Oil spill administrator says $5B in claims paid

August 23, 2011 - 2:45 PM

JACKSON, Miss. (AP) — The fund set up to compensate victims of last year's BP oil spill in the Gulf of Mexico has paid more than $5 billion in claims, the fund administrator said Tuesday.

Washington D.C. lawyer Kenneth Feinberg also released a summary of payouts from the $20 billion fund, which was established in August 2010 to help people whose lives and businesses were hurt by the spill.

The report says the Gulf Coast Claims Facility had received 947,892 claims from all 50 states and 36 foreign counties. It said 359,441 claims were paid and 430,000 were denied. Some are pending. Others are still coming in.

"The GCCF has largely succeeded in its primary objective — to compensate those individuals and businesses who can demonstrate financial harm due to the Oil Spill," the report says. "The compensation program has not been perfect; but several midcourse corrections have been made in an effort to deal with the constructive criticism offered by victims of the spill, public officials, and others."

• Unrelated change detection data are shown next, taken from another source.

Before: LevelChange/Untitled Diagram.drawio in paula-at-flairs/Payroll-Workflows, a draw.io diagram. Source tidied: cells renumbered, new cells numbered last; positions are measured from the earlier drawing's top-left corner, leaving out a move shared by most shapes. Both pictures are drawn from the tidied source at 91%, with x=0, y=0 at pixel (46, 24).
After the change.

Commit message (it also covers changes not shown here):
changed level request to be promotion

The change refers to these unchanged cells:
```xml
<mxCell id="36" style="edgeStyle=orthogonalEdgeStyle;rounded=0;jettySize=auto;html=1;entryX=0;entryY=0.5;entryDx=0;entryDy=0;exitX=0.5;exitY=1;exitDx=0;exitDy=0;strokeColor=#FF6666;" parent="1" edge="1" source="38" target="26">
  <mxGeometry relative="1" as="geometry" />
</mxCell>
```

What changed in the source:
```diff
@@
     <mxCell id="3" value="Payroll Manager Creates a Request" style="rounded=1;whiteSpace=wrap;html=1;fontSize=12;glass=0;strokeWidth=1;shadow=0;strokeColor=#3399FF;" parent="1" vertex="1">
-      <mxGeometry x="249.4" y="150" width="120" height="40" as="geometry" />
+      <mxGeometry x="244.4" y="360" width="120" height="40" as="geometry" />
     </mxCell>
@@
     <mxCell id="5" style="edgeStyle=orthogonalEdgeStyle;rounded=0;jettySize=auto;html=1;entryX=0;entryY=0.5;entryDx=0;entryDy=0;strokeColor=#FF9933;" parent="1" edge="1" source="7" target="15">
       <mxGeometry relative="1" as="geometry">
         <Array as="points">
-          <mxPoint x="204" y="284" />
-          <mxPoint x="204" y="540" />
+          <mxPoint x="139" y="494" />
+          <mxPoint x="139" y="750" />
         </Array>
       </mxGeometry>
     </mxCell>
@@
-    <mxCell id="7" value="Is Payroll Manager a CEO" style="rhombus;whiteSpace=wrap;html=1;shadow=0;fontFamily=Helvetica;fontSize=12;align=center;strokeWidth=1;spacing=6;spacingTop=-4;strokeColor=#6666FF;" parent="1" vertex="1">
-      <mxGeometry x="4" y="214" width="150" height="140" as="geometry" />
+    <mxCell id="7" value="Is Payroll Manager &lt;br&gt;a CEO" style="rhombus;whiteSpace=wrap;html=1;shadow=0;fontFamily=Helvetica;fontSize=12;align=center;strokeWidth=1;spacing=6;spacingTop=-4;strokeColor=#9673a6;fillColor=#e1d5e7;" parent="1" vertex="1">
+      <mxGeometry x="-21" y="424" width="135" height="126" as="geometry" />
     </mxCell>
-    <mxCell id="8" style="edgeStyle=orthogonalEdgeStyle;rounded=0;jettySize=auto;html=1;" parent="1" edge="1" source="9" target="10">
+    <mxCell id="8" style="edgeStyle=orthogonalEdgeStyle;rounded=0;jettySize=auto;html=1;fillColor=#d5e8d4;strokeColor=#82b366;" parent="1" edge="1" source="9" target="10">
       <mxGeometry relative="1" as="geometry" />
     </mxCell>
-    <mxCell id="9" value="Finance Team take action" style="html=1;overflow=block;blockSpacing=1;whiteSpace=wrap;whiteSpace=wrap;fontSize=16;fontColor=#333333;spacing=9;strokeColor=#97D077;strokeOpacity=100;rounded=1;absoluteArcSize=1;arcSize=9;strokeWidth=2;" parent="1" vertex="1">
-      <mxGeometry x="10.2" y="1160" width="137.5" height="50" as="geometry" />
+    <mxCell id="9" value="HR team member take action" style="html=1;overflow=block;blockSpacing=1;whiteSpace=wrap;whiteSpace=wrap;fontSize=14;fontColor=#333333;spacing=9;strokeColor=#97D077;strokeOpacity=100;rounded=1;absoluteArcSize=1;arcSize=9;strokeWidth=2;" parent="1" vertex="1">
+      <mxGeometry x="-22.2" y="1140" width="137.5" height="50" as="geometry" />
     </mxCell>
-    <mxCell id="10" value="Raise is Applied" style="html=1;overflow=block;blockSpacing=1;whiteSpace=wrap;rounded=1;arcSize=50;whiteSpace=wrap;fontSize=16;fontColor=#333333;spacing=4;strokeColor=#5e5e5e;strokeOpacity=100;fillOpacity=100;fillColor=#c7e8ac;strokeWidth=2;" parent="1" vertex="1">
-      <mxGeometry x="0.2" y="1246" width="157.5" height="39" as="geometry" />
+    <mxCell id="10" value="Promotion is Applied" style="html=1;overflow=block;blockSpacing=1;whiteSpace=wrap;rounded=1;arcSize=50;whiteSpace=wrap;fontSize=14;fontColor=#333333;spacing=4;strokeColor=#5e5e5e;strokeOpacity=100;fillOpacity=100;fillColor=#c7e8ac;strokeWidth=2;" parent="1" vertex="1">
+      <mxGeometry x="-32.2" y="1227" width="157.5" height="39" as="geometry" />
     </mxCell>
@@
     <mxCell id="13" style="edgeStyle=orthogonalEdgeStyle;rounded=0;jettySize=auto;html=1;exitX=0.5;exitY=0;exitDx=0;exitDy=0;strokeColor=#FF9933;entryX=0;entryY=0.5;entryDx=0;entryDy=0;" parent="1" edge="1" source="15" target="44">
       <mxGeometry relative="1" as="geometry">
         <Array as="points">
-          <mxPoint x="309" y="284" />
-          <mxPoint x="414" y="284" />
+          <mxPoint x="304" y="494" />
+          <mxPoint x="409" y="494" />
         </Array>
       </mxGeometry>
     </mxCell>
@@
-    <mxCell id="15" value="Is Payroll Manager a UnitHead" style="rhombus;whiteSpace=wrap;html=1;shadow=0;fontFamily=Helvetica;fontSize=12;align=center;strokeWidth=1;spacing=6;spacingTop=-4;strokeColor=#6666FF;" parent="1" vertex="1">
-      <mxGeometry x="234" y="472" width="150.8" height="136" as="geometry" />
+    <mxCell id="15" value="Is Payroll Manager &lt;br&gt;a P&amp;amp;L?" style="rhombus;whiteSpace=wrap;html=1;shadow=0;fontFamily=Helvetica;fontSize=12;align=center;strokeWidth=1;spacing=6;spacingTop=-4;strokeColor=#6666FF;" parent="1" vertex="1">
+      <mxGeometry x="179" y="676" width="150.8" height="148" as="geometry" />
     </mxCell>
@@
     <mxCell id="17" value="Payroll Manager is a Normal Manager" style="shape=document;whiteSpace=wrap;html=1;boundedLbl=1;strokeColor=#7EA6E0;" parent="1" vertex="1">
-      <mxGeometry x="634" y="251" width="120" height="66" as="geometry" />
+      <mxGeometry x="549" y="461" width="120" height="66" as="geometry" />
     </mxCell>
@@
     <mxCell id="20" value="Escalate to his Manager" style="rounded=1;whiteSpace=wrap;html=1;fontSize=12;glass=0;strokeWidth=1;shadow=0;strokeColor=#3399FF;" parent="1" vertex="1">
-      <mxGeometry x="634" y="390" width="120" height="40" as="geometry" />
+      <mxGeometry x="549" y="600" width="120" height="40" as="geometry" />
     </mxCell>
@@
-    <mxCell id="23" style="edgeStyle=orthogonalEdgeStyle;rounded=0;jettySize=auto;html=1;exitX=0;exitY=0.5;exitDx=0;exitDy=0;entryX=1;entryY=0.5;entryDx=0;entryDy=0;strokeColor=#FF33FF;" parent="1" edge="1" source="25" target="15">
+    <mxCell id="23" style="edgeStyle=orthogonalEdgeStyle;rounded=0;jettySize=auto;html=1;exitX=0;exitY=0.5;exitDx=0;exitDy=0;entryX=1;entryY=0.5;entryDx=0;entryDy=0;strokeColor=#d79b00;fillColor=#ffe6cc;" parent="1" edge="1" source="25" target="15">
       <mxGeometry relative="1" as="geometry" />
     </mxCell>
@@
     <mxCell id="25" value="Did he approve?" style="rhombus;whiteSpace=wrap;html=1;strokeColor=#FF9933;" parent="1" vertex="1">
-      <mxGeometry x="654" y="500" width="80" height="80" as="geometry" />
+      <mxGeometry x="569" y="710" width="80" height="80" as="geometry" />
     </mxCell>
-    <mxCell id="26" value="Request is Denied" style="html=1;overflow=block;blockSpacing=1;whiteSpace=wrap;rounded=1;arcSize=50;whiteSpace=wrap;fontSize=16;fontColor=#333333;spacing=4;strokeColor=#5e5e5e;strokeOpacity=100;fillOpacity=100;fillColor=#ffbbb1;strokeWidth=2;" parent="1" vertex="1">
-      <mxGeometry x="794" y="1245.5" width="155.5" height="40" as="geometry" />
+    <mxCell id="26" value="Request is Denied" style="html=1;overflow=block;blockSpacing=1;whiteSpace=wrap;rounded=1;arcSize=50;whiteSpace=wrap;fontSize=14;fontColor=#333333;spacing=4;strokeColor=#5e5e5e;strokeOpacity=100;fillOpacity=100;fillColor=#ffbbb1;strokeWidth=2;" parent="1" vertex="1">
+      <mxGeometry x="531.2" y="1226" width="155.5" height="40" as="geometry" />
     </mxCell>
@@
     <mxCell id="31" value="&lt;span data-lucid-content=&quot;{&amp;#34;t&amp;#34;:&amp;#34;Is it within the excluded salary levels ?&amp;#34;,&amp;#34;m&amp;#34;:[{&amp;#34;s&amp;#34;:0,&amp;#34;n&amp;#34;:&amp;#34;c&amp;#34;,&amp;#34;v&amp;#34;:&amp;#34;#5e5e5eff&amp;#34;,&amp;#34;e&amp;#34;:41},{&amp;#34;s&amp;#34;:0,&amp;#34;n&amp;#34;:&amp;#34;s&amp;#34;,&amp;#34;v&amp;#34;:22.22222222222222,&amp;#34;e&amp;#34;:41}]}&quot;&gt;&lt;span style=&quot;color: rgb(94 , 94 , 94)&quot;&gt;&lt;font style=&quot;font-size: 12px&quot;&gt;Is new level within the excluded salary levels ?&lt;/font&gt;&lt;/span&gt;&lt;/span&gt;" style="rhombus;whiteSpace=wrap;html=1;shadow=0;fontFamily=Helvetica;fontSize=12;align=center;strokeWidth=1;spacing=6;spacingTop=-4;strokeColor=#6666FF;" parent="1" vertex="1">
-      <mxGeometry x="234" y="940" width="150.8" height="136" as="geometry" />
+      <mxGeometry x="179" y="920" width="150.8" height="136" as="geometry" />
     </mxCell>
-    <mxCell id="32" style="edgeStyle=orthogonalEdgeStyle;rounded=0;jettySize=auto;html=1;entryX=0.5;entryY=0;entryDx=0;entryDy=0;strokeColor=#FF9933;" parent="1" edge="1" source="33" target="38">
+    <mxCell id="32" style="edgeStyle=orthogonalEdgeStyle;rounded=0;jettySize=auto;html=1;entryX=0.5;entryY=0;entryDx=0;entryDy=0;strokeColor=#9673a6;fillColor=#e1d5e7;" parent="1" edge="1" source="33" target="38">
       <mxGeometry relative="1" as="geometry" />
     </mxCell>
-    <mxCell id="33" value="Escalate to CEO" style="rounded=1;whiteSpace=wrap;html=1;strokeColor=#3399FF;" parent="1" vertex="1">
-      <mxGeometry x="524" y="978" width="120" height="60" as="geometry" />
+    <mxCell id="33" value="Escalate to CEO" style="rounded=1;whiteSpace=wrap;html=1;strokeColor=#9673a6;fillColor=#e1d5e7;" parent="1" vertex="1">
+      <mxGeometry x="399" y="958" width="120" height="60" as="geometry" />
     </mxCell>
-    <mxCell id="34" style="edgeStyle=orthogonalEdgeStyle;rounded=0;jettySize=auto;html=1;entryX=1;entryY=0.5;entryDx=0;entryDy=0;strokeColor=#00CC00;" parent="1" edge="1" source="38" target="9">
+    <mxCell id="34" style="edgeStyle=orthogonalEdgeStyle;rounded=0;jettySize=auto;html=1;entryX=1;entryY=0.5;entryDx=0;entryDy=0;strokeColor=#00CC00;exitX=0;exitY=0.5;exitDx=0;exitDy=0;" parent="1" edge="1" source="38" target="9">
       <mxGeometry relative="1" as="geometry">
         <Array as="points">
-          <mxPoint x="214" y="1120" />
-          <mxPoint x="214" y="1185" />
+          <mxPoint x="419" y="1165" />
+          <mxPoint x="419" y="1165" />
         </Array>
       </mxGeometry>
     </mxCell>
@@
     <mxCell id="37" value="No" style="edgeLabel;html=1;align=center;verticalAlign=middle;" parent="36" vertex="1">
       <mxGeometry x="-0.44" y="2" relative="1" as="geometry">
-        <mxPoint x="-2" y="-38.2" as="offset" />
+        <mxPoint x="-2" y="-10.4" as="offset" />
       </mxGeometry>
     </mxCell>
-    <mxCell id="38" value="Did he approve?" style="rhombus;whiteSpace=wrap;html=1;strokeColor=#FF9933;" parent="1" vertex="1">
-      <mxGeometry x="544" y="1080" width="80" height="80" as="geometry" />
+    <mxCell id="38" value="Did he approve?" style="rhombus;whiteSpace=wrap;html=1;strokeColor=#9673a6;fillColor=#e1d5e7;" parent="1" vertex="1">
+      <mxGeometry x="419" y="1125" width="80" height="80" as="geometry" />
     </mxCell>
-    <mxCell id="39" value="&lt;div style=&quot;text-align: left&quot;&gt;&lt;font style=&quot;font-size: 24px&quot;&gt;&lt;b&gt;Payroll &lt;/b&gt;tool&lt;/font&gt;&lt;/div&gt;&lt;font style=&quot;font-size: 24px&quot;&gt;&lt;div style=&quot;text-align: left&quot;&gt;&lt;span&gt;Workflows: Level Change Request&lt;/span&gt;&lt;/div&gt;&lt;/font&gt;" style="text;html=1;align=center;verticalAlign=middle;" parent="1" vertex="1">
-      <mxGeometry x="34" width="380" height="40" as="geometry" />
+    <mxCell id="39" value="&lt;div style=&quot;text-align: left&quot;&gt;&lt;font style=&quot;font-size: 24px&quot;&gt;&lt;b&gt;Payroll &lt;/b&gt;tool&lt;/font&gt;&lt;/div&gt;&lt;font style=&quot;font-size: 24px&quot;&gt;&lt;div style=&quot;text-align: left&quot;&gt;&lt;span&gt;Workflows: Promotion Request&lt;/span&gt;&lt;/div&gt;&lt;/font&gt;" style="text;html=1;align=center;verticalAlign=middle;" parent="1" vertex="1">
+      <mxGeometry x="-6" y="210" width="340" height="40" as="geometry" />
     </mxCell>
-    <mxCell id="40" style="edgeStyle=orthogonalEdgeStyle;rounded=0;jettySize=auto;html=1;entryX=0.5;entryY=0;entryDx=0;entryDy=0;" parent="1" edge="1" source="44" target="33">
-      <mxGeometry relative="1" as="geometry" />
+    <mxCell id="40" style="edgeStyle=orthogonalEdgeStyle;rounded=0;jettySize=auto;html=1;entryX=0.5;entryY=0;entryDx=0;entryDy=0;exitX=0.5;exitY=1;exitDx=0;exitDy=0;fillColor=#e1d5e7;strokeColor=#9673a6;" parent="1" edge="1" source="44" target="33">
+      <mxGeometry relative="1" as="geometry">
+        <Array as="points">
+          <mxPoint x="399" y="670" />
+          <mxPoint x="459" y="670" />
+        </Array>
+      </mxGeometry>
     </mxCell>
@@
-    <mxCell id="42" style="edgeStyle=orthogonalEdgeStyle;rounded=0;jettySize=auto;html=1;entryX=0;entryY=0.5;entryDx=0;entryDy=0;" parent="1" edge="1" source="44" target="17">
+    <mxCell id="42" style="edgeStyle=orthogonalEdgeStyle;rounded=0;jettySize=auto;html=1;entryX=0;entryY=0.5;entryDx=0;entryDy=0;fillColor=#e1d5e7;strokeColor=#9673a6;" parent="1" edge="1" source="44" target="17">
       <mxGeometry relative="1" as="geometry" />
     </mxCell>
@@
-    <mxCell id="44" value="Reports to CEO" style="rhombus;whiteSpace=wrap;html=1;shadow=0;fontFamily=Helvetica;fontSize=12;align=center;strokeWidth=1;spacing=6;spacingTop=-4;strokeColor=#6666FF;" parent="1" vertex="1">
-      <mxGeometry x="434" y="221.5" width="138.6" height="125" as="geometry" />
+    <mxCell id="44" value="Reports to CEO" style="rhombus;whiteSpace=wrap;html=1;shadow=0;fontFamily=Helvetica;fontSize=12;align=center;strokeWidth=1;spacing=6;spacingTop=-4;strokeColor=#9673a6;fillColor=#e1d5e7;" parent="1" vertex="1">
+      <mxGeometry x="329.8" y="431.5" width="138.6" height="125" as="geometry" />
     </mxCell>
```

Critics say the claims process has been too slow, difficult to navigate and lacked transparency. The critics include Mississippi Attorney General Jim Hood, who sued Feinberg in July to get access to claims filed by coastal residents. Hood says he wants to make the claims process more transparent.

According to the report, Florida had the most paid claims, with 150,920 totaling more than $2 billion. Louisiana followed with 115,702 claims paid totaling about $1.5 billion. Alabama had 53,681 claims paid totaling $862 million. Mississippi had 30,193 claims paid totaling $387 million. All other paid claims, 8,945, totaled $262 million.

The report said 61,558 new claims were received in the past three months, an average of 4,397 a week. The claims process is to remain in place until August 2013.

Eleven workers were killed April 20, 2010, when the Deepwater Horizon oil rig exploded off the coast of Louisiana. Some 206 million gallons of oil spewed from the well a mile beneath the sea, according to government estimates.